Across the data below, how many lines have the word "GCRuntime" in them? Give the number and nothing else.

Change detection data:
━━━━━━━━
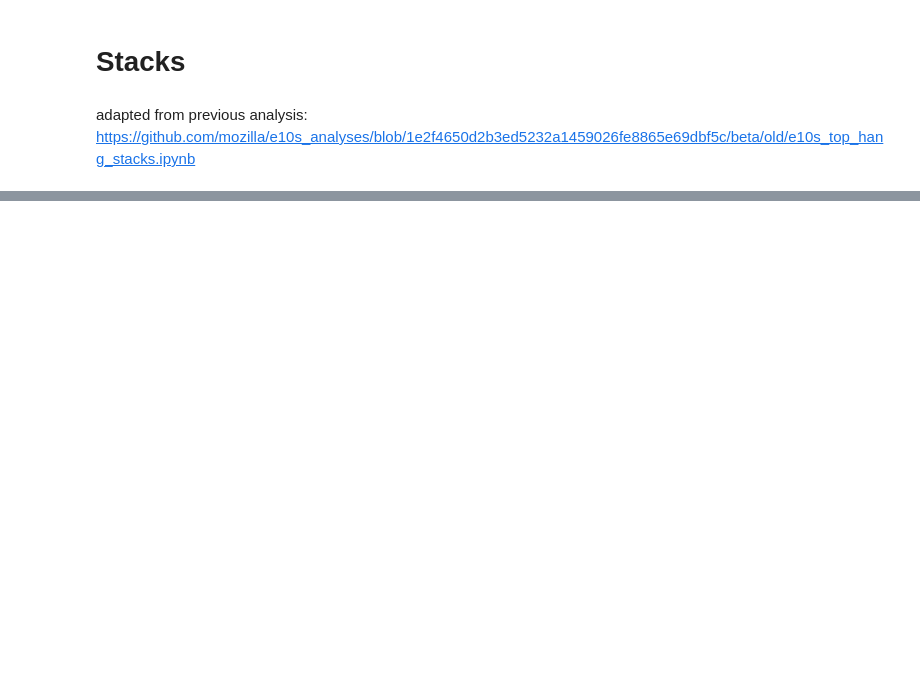
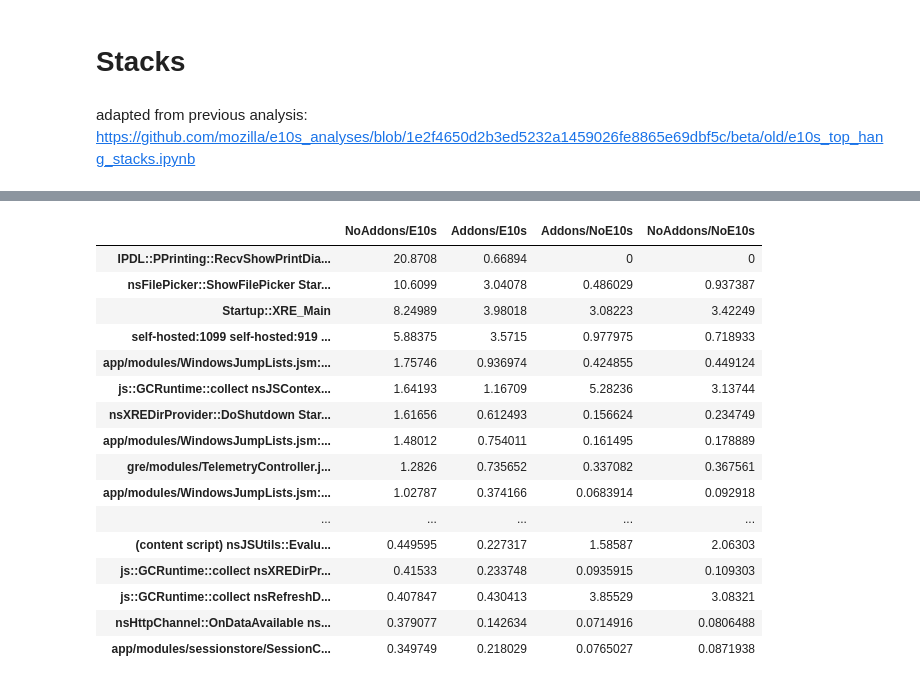
Before and after one commit to benmiroglio/e10s_analyses, a Jupyter notebook: beta/51/week9/e10s_experiment.ipynb, the cells around one changed output, grey strips where cells are left out. Drawn from its saved outputs; the diff is of its cells as text; code cells hidden in the pictures; blank space fills up the shorter version.

```diff
--- a/beta/51/week9/e10s_experiment.ipynb
+++ b/beta/51/week9/e10s_experiment.ipynb
@@ -1249,19 +1264,0 @@ NE:  0.0000%:
-# %%
-def get_top_stacks_per_group(ae, ane, e, ne, count):
-    ae_total_count = sum(ae.values())
-    ane_total_count = sum(ane.values())
-    e_total_count = sum(e.values())
-    ne_total_count = sum(e.values())
-    result = []
-    for ae_, ae_stack_count in Counter(ae).most_common(count):
-        row = {}
-        ane_stack_count = ane.get(ae_, 0)
-        e_stack_count = e.get(ae_, 0)
-        ne_stack_count = ne.get(ae_, 0)
-        row = {'AE': 100.0 * ae_stack_count / ae_total_count,
-               'ANE': 100.0 * ane_stack_count / ane_total_count,
-               'E': 100.0 * e_stack_count / e_total_count,
-               'NE':100.0 * ne_stack_count / ne_total_count,
-               'stack': "<br>".join(reversed(ae_))}
-        result.append(row)
-    return result
@@ -1324,0 +1293,23 @@ max(df.max())
+# %%
+df_e10s = get_top_stacks_per_group(e10s ,addons_e10s, addons_no_e10s, no_e10s, 25,
+                       names=['NoAddons/E10s', 'Addons/E10s', 'Addons/NoE10s', 'NoAddons/NoE10s'])
+# %%
+heat_map_df(df_e10s)
+# %% [output]
+|  | NoAddons/E10s | Addons/E10s | Addons/NoE10s | NoAddons/NoE10s |
+| IPDL::PPrinting::RecvShowPrintDia... | 20.8708 | 0.66894 | 0 | 0 |
+| nsFilePicker::ShowFilePicker Star... | 10.6099 | 3.04078 | 0.486029 | 0.937387 |
+| Startup::XRE_Main | 8.24989 | 3.98018 | 3.08223 | 3.42249 |
+| self-hosted:1099 self-hosted:919 ... | 5.88375 | 3.5715 | 0.977975 | 0.718933 |
+| app/modules/WindowsJumpLists.jsm:... | 1.75746 | 0.936974 | 0.424855 | 0.449124 |
+| js::GCRuntime::collect nsJSContex... | 1.64193 | 1.16709 | 5.28236 | 3.13744 |
+| nsXREDirProvider::DoShutdown Star... | 1.61656 | 0.612493 | 0.156624 | 0.234749 |
+| app/modules/WindowsJumpLists.jsm:... | 1.48012 | 0.754011 | 0.161495 | 0.178889 |
+| gre/modules/TelemetryController.j... | 1.2826 | 0.735652 | 0.337082 | 0.367561 |
+| app/modules/WindowsJumpLists.jsm:... | 1.02787 | 0.374166 | 0.0683914 | 0.092918 |
+| ... | ... | ... | ... | ... |
+| (content script) nsJSUtils::Evalu... | 0.449595 | 0.227317 | 1.58587 | 2.06303 |
+| js::GCRuntime::collect nsXREDirPr... | 0.41533 | 0.233748 | 0.0935915 | 0.109303 |
+| js::GCRuntime::collect nsRefreshD... | 0.407847 | 0.430413 | 3.85529 | 3.08321 |
+| nsHttpChannel::OnDataAvailable ns... | 0.379077 | 0.142634 | 0.0714916 | 0.0806488 |
+| app/modules/sessionstore/SessionC... | 0.349749 | 0.218029 | 0.0765027 | 0.0871938 |
```
Also changed, not shown: parts of 35 cells of this notebook.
━━━━━━━━
» **Result of this exercise**
3